> [What you will do]:
In the data below, count every line that holds the string "stroke" and reply with the number alone.

> [Supplied records]:
'''

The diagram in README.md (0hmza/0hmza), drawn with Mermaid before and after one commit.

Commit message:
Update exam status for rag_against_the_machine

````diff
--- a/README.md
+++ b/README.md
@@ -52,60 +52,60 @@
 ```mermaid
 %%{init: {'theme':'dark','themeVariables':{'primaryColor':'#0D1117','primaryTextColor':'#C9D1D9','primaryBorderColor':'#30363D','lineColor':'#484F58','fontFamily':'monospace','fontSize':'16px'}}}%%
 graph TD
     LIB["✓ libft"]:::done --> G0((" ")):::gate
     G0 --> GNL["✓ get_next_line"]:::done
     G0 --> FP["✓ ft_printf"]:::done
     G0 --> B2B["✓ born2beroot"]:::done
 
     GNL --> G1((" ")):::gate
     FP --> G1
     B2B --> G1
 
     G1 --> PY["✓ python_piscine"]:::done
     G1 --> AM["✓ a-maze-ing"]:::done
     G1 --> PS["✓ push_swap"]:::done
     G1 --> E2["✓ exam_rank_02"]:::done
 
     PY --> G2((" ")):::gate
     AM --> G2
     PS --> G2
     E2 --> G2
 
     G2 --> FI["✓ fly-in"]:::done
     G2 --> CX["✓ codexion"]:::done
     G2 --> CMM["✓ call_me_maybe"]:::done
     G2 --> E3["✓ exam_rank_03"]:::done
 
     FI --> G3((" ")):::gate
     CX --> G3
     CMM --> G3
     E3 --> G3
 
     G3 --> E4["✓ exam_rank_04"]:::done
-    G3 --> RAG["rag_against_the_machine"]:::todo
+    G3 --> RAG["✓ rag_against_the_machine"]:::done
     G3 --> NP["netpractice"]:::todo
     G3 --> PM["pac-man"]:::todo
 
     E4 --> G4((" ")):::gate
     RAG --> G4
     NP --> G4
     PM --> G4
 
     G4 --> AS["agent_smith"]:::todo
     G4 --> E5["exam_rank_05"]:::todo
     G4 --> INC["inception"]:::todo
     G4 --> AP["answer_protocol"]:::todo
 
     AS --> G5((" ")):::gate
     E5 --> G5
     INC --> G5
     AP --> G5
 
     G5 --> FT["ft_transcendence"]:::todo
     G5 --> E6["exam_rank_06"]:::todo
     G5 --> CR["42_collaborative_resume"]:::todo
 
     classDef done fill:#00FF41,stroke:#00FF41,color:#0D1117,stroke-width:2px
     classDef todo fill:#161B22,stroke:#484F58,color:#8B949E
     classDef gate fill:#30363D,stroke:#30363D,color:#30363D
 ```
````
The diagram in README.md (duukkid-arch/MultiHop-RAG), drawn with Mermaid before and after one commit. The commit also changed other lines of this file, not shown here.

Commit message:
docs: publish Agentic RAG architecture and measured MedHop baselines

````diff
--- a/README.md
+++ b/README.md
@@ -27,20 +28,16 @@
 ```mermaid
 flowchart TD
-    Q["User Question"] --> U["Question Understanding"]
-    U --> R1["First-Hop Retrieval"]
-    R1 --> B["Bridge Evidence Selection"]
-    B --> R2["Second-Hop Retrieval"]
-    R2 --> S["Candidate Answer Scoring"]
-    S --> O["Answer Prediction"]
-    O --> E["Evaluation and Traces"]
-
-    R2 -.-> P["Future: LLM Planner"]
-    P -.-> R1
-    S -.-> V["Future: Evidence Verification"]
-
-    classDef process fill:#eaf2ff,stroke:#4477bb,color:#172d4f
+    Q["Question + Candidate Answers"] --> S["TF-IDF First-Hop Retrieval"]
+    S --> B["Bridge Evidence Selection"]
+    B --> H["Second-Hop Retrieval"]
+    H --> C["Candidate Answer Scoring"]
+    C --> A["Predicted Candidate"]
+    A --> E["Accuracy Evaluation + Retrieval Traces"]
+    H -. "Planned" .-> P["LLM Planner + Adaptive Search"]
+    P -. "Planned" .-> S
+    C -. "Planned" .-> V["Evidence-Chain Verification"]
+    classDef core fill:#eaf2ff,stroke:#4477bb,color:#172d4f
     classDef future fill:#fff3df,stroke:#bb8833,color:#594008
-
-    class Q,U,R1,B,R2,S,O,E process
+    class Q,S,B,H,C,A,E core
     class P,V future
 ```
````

'''

> [Output below]:
6